● What to produce:
Extract the entries in their exact form.

● Records provided:
● ● ● ● ●
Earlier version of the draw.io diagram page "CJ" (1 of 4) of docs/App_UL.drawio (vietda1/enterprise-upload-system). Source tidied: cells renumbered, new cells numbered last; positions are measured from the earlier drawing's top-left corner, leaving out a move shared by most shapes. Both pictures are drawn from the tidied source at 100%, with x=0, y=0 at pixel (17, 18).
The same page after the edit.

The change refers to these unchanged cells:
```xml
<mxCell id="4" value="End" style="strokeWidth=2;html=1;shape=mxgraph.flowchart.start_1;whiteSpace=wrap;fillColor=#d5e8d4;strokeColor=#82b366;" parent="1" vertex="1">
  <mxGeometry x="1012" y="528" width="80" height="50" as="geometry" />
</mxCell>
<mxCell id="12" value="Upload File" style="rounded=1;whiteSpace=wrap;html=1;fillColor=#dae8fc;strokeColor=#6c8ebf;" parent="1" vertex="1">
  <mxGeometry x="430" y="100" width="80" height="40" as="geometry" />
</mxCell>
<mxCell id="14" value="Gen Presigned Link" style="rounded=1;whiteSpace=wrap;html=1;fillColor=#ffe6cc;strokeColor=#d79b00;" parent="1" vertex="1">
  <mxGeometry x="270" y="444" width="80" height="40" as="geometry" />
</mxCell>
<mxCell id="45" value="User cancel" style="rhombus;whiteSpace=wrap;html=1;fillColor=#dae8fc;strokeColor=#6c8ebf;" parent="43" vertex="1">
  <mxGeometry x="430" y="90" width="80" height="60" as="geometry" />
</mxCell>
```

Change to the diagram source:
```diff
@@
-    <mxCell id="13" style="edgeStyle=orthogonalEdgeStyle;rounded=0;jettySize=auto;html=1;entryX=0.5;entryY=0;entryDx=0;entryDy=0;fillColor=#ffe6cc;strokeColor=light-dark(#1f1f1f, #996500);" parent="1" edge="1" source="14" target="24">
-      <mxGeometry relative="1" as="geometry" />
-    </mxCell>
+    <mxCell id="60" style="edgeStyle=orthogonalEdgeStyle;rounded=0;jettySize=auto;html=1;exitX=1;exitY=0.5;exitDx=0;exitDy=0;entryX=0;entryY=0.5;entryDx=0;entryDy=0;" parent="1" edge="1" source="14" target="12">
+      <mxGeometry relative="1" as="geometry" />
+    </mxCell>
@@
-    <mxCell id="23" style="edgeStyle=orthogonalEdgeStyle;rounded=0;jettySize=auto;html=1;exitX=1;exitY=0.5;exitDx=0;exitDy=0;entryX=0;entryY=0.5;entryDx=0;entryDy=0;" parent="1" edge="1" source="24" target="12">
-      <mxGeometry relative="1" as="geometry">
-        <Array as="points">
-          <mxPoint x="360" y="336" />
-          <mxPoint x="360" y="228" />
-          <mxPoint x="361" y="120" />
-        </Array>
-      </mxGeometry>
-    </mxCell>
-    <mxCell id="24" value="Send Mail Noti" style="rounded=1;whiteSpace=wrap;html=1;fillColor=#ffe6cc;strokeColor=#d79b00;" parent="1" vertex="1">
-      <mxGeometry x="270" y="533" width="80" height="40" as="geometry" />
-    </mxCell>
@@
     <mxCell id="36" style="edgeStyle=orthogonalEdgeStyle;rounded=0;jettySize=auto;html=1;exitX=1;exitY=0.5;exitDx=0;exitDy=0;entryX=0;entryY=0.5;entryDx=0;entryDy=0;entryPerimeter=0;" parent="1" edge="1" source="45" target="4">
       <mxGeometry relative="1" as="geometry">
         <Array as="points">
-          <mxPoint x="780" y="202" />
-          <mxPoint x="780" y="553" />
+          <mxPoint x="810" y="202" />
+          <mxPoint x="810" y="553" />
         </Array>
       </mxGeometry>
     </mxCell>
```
● ● ● ● ●
● Response to this task:
Earlier version of the draw.io diagram page "CJ" (1 of 4) of docs/App_UL.drawio (vietda1/enterprise-upload-system). Source tidied: cells renumbered, new cells numbered last; positions are measured from the earlier drawing's top-left corner, leaving out a move shared by most shapes. Both pictures are drawn from the tidied source at 100%, with x=0, y=0 at pixel (17, 18).
The same page after the edit.

The change refers to these unchanged cells:
```xml
<mxCell id="4" value="End" style="strokeWidth=2;html=1;shape=mxgraph.flowchart.start_1;whiteSpace=wrap;fillColor=#d5e8d4;strokeColor=#82b366;" parent="1" vertex="1">
  <mxGeometry x="1012" y="528" width="80" height="50" as="geometry" />
</mxCell>
<mxCell id="12" value="Upload File" style="rounded=1;whiteSpace=wrap;html=1;fillColor=#dae8fc;strokeColor=#6c8ebf;" parent="1" vertex="1">
  <mxGeometry x="430" y="100" width="80" height="40" as="geometry" />
</mxCell>
<mxCell id="14" value="Gen Presigned Link" style="rounded=1;whiteSpace=wrap;html=1;fillColor=#ffe6cc;strokeColor=#d79b00;" parent="1" vertex="1">
  <mxGeometry x="270" y="444" width="80" height="40" as="geometry" />
</mxCell>
<mxCell id="45" value="User cancel" style="rhombus;whiteSpace=wrap;html=1;fillColor=#dae8fc;strokeColor=#6c8ebf;" parent="43" vertex="1">
  <mxGeometry x="430" y="90" width="80" height="60" as="geometry" />
</mxCell>
```

Change to the diagram source:
```diff
@@
-    <mxCell id="13" style="edgeStyle=orthogonalEdgeStyle;rounded=0;jettySize=auto;html=1;entryX=0.5;entryY=0;entryDx=0;entryDy=0;fillColor=#ffe6cc;strokeColor=light-dark(#1f1f1f, #996500);" parent="1" edge="1" source="14" target="24">
-      <mxGeometry relative="1" as="geometry" />
-    </mxCell>
+    <mxCell id="60" style="edgeStyle=orthogonalEdgeStyle;rounded=0;jettySize=auto;html=1;exitX=1;exitY=0.5;exitDx=0;exitDy=0;entryX=0;entryY=0.5;entryDx=0;entryDy=0;" parent="1" edge="1" source="14" target="12">
+      <mxGeometry relative="1" as="geometry" />
+    </mxCell>
@@
-    <mxCell id="23" style="edgeStyle=orthogonalEdgeStyle;rounded=0;jettySize=auto;html=1;exitX=1;exitY=0.5;exitDx=0;exitDy=0;entryX=0;entryY=0.5;entryDx=0;entryDy=0;" parent="1" edge="1" source="24" target="12">
-      <mxGeometry relative="1" as="geometry">
-        <Array as="points">
-          <mxPoint x="360" y="336" />
-          <mxPoint x="360" y="228" />
-          <mxPoint x="361" y="120" />
-        </Array>
-      </mxGeometry>
-    </mxCell>
-    <mxCell id="24" value="Send Mail Noti" style="rounded=1;whiteSpace=wrap;html=1;fillColor=#ffe6cc;strokeColor=#d79b00;" parent="1" vertex="1">
-      <mxGeometry x="270" y="533" width="80" height="40" as="geometry" />
-    </mxCell>
@@
     <mxCell id="36" style="edgeStyle=orthogonalEdgeStyle;rounded=0;jettySize=auto;html=1;exitX=1;exitY=0.5;exitDx=0;exitDy=0;entryX=0;entryY=0.5;entryDx=0;entryDy=0;entryPerimeter=0;" parent="1" edge="1" source="45" target="4">
       <mxGeometry relative="1" as="geometry">
         <Array as="points">
-          <mxPoint x="780" y="202" />
-          <mxPoint x="780" y="553" />
+          <mxPoint x="810" y="202" />
+          <mxPoint x="810" y="553" />
         </Array>
       </mxGeometry>
     </mxCell>
```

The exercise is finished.